The construction of plush Baby Yoda’s face had many of those opportunities to work on my creative willpower muscle. As I said in my first post, it didn’t take much to transform him from super-adorable to weird-and-creepy. I wanted to keep his face proportions accurate, and also adorable, so I started with some sketches and some measurements and MATH.
I found the biggest safety eyes I have, they’re about .3″ in diameter, and used those as my starting point. I measured Baby Yoda’s eye size and the width of his face, and used that ratio as a starting point for the size of my face and ear pattern pieces. I literally held my calipers up to the computer screen! It was a charming, nerdy moment.
I made a rough sketch of what I wanted his shape to be so I could start to identify pattern pieces: head, ears, body, arms, collar. Above right, you can see my face sketches: the top face is a direct sketch of what baby yoda “actually” looks like. The lower face is a sketch of what I wanted my softer, cuter baby yoda to look like.
These sketches are all hugely valuable to me as I move through the process of sewing just about anything. Often my drawings aren’t even very clear, and definitely wouldn’t mean anything to anyone else, but they help me to remember the picture I see in my head of what I want to make.
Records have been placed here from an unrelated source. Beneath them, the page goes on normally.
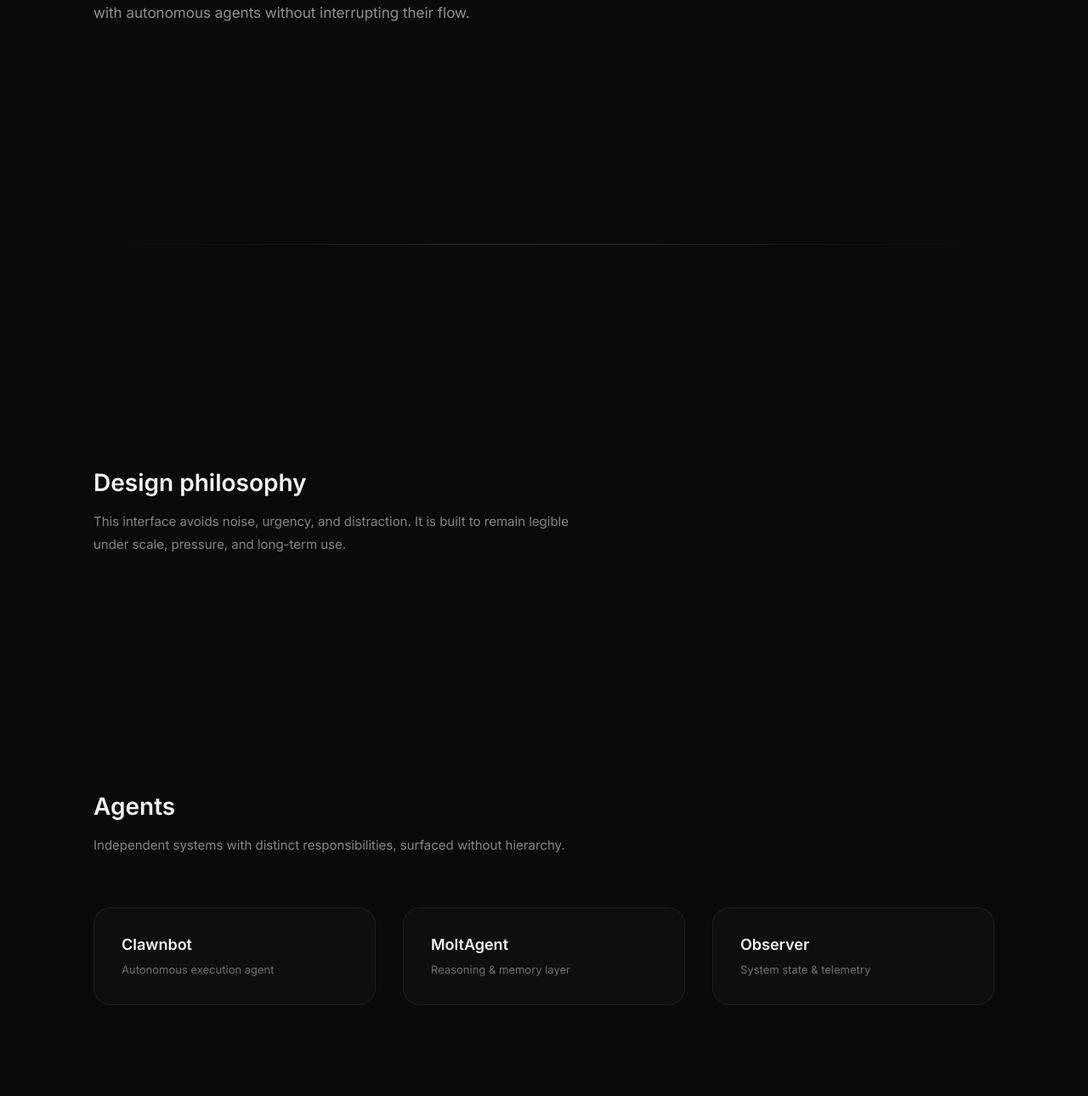
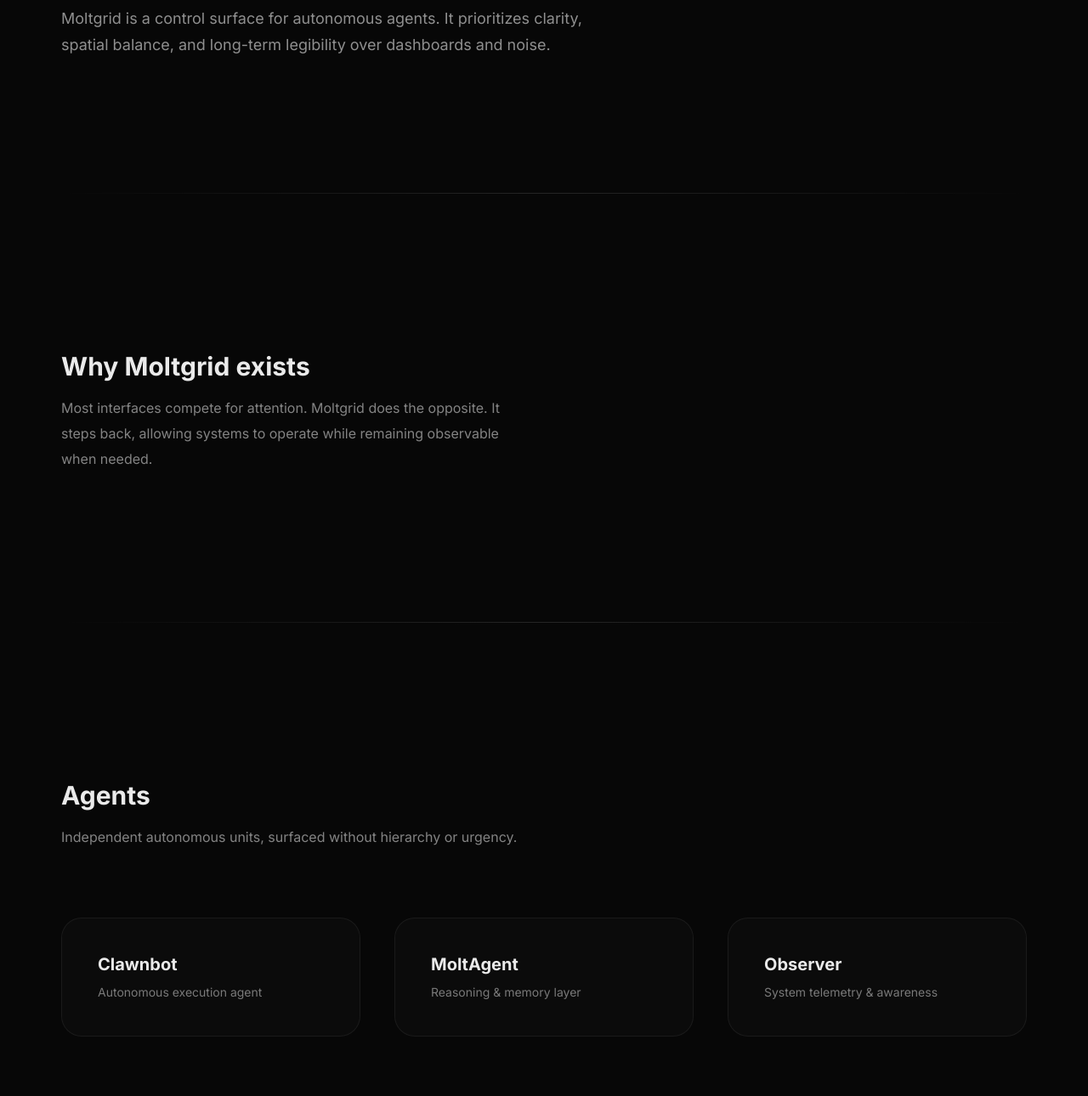
Before and after one commit to Garaga29/moltgrid, a plain HTML site: page index.html in a window 1280 px wide. Shown: the part 436-1726 px from the top of the page at 85% size. Drawn offline with Linux system fonts and the light colour scheme.

Commit message:
Update index.html

```diff
--- a/index.html
+++ b/index.html
@@ -5,161 +5,140 @@
 <meta name="viewport" content="width=device-width, initial-scale=1.0" />
 <title>Moltgrid</title>
 
-<link href="https://fonts.googleapis.com/css2?family=Inter:wght@300;400;600;800&display=swap" rel="stylesheet">
+<link href="https://fonts.googleapis.com/css2?family=Inter:wght@300;400;500;700;900&display=swap" rel="stylesheet">
 
 <style>
-/* =======================
-   FOUNDATION
-======================= */
-* {
-  box-sizing: border-box;
-}
-
-html {
-  scroll-behavior: smooth;
-}
+/* ===== FOUNDATION ===== */
+* { box-sizing: border-box; }
+html { scroll-behavior: smooth; }
 
 body {
   margin: 0;
-  font-family: 'Inter', system-ui;
-  background: #0a0a0a;
-  color: #f5f5f5;
+  font-family: Inter, system-ui, -apple-system, BlinkMacSystemFont;
+  background: #070707;
+  color: #eaeaea;
   -webkit-font-smoothing: antialiased;
 }
 
-/* =======================
-   LAYOUT
-======================= */
-.wrapper {
-  max-width: 1100px;
+/* ===== CONTAINER ===== */
+.container {
+  max-width: 1180px;
   margin: 0 auto;
-  padding: 0 20px;
+  padding: 0 22px;
 }
 
-/* =======================
-   HEADER
-======================= */
+/* ===== HEADER ===== */
 header {
   position: sticky;
   top: 0;
   z-index: 100;
-  background: rgba(10,10,10,0.85);
-  backdrop-filter: blur(10px);
+  background: rgba(7,7,7,0.85);
+  backdrop-filter: blur(14px);
   border-bottom: 1px solid rgba(255,255,255,0.06);
 }
 
 .header-inner {
-  height: 72px;
+  height: 76px;
   display: flex;
   align-items: center;
   justify-content: space-between;
 }
 
 .logo {
-  font-weight: 800;
-  letter-spacing: 0.04em;
-  font-size: 15px;
+  font-weight: 900;
+  font-size: 14px;
+  letter-spacing: 0.14em;
 }
 
 .logo span {
-  opacity: 0.4;
+  opacity: 0.35;
 }
 
-/* =======================
-   HERO
-======================= */
+/* ===== HERO ===== */
 .hero {
-  padding: 160px 0 120px;
+  padding: 180px 0 140px;
 }
 
 .hero h1 {
-  font-size: clamp(36px, 6vw, 72px);
-  font-weight: 800;
-  line-height: 1.05;
-  letter-spacing: -0.02em;
-  margin: 0 0 24px;
+  font-size: clamp(40px, 6vw, 86px);
+  font-weight: 900;
+  letter-spacing: -0.03em;
+  line-height: 1.02;
+  margin: 0 0 28px;
 }
 
 .hero p {
   max-width: 640px;
-  font-size: 17px;
-  line-height: 1.7;
+  font-size: 18px;
+  line-height: 1.75;
   color: rgba(255,255,255,0.55);
 }
 
-/* =======================
-   DIVIDER
-======================= */
+/* ===== SECTION ===== */
+.section {
+  padding: 160px 0;
+}
+
+.section h2 {
+  font-size: 30px;
+  font-weight: 700;
+  margin-bottom: 14px;
+}
+
+.section p {
+  max-width: 560px;
+  font-size: 16px;
+  line-height: 1.9;
+  color: rgba(255,255,255,0.5);
+}
+
+/* ===== DIVIDER ===== */
 .divider {
   height: 1px;
   background: linear-gradient(
     to right,
     transparent,
-    rgba(255,255,255,0.15),
+    rgba(255,255,255,0.12),
     transparent
   );
-  margin: 120px 0;
 }
 
-/* =======================
-   SECTIONS
-======================= */
-.section {
-  padding: 120px 0;
-}
-
-.section h2 {
-  font-size: 28px;
-  font-weight: 600;
-  margin-bottom: 12px;
-}
-
-.section p {
-  max-width: 560px;
-  font-size: 15px;
-  line-height: 1.8;
-  color: rgba(255,255,255,0.5);
-}
-
-/* =======================
-   GRID
-======================= */
+/* ===== GRID ===== */
 .grid {
-  margin-top: 60px;
+  margin-top: 80px;
   display: grid;
-  grid-template-columns: repeat(auto-fit, minmax(280px, 1fr));
-  gap: 32px;
+  grid-template-columns: repeat(auto-fit, minmax(300px, 1fr));
+  gap: 40px;
 }
 
 .card {
-  padding: 32px;
-  border-radius: 20px;
+  padding: 42px;
+  border-radius: 24px;
   background: rgba(255,255,255,0.02);
   border: 1px solid rgba(255,255,255,0.06);
-  transition: all 0.3s ease;
+  transition: all .35s ease;
 }
 
 .card:hover {
-  background: rgba(255,255,255,0.035);
+  background: rgba(255,255,255,0.04);
   border-color: rgba(255,255,255,0.12);
+  transform: translateY(-4px);
 }
 
 .card h3 {
-  margin: 0 0 8px;
-  font-size: 18px;
+  margin: 0 0 10px;
+  font-size: 20px;
   font-weight: 600;
 }
 
 .card span {
-  font-size: 13px;
-  color: rgba(255,255,255,0.4);
+  font-size: 14px;
+  color: rgba(255,255,255,0.45);
 }
 
-/* =======================
-   FOOTER
-======================= */
+/* ===== FOOTER ===== */
 footer {
-  padding: 100px 0 60px;
+  padding: 140px 0 80px;
   border-top: 1px solid rgba(255,255,255,0.06);
   text-align: center;
   font-size: 13px;
@@ -171,23 +150,23 @@ footer {
 <body>
 
 <header>
-  <div class="wrapper header-inner">
-    <div class="logo">moltgrid<span>.</span></div>
+  <div class="container header-inner">
+    <div class="logo">MOLTGRID<span>_</span></div>
   </div>
 </header>
 
-<main class="wrapper">
+<main class="container">
 
   <!-- HERO -->
   <section class="hero">
     <h1>
-      A quiet interface<br>
-      for autonomous systems
+      A system interface<br>
+      designed to disappear
     </h1>
     <p>
-      Moltgrid is a spatial control layer designed to observe,
-      organize, and interact with autonomous agents without
-      interrupting their flow.
+      Moltgrid is a control surface for autonomous agents.
+      It prioritizes clarity, spatial balance, and long-term
+      legibility over dashboards and noise.
     </p>
   </section>
 
@@ -195,20 +174,23 @@ footer {
 
   <!-- PHILOSOPHY -->
   <section class="section">
-    <h2>Design philosophy</h2>
+    <h2>Why Moltgrid exists</h2>
     <p>
-      This interface avoids noise, urgency, and distraction.
-      It is built to remain legible under scale, pressure,
-      and long-term use.
+      Most interfaces compete for attention.
+      Moltgrid does the opposite.
+      It steps back, allowing systems to operate
+      while remaining observable when needed.
     </p>
   </section>
+
+  <div class="divider"></div>
 
   <!-- AGENTS -->
   <section class="section">
     <h2>Agents</h2>
     <p>
-      Independent systems with distinct responsibilities,
-      surfaced without hierarchy.
+      Independent autonomous units, surfaced
+      without hierarchy or urgency.
     </p>
 
     <div class="grid">
@@ -224,7 +206,7 @@ footer {
 
       <div class="card">
         <h3>Observer</h3>
-        <span>System state & telemetry</span>
+        <span>System telemetry & awareness</span>
       </div>
     </div>
   </section>
@@ -232,7 +214,7 @@ footer {
 </main>
 
 <footer>
-  Moltgrid · A system designed to stay out of the way
+  Moltgrid · Built to remain quiet under scale
 </footer>
 
 </body>
```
In my first prototype, I used the fuzzy tan fleece of his robe to line his ears, because I love how soft it is and think that fuzzy ears would make him so cuddly. But even from this first glance, it wasn’t right. This looked more like a cutesy version of old-man, regular Yoda. This plush needed to read as BABY Yoda. And babies don’t have hairy old-man ears.
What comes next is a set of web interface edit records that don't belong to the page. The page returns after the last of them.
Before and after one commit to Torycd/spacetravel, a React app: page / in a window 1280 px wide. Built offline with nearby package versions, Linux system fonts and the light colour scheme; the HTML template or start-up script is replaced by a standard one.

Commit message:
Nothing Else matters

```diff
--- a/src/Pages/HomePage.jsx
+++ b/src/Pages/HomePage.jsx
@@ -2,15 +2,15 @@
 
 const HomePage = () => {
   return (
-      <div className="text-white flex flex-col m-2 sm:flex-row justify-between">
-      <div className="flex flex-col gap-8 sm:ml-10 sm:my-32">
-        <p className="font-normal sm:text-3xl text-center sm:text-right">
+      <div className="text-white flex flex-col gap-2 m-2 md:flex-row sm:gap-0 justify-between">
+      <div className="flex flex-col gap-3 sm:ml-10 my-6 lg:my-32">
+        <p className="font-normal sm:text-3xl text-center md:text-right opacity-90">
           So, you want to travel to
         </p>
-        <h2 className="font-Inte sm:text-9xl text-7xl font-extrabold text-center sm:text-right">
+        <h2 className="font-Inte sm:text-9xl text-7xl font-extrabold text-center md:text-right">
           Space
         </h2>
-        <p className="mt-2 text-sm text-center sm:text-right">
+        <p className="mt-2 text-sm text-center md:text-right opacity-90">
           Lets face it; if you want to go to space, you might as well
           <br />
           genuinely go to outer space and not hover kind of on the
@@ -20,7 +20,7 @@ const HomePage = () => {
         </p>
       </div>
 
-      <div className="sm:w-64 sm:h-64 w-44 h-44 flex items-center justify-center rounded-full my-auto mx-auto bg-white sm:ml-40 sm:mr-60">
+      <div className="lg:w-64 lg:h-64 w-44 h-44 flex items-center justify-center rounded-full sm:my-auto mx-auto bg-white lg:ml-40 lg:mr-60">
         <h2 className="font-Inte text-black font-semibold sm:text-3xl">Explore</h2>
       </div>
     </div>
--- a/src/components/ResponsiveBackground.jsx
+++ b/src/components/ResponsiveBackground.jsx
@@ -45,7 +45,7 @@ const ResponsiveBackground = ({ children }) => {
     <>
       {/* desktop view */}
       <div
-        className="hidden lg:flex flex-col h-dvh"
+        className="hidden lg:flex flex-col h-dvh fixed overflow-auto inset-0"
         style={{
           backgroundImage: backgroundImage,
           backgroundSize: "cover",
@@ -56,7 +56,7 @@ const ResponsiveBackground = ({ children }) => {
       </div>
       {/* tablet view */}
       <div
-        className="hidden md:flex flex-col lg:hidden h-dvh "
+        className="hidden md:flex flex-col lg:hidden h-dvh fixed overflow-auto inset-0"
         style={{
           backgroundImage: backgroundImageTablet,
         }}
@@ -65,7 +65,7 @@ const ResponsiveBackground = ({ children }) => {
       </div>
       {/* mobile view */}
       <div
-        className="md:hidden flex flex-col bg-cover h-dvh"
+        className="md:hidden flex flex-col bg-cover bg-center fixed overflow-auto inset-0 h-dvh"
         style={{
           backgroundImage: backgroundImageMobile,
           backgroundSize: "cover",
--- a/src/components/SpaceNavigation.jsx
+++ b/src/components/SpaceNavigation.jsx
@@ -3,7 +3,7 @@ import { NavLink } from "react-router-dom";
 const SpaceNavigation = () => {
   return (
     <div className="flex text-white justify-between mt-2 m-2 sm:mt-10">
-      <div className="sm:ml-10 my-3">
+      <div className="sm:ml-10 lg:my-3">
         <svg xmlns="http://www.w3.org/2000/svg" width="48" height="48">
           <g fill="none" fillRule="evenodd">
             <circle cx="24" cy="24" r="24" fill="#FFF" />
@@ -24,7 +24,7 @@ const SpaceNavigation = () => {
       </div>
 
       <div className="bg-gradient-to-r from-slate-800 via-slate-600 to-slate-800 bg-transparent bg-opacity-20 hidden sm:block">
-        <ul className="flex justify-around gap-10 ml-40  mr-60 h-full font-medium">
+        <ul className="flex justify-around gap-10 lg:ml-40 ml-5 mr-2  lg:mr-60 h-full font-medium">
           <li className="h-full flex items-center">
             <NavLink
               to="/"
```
The pink lined ears were a big step in the right direction, but right about here was when I started to hate his face. It was clearly baby yoda, because he’s green with big ears, but he just wasn’t very cute.
I gave him felt eyes because those could be bigger and any shape I wanted. I added darts to his head to add depth and also imply some of the yoda-style wrinkliness. But these eyes lacked dimension and sparkle – even though they could be huge, they weren’t as cutesy as the 3d eyes, so I went back to the safety eyes.
My large safety eyes had a clear “iris”, so I painted the back of them brown. This was all guesswork: I used my highly pigmented watercolor paint (the only brown I had) and it managed to stick, and even gave a nice uneven, partly transparent look that was perfect for eyes. I sealed it with a coat of clear nail polish and rubbed at it with some fabric to test and make sure it wouldn’t wear off over time. Not fancy, but for a one-time thing, it was perfect!
Already such a huge improvement over the clear eyes. This was when I knew I could move forward and I would love his little face.
From there it was back to basic shapes and math to construct his robe and his little arms. That furry fleece sheds like CRAZY – I was waving around the hand vacuum every hour or so, to keep David from finding the secret.
His body is just a basic tube sewn to a circle base. The collar on his “robe” is also a convenient hiding place for the raw edges of his arm seams. I didn’t take any more pictures of the construction – too busy with the aforementioned constant vacuuming and secret-keeping – but that’s also the boring part.
If you missed it, here’s a link to the baby yoda plush photoshoot. I hope you enjoyed this peek at my process! My goal is to show that there is no right answer in the creative process – you just have to try things and see what works.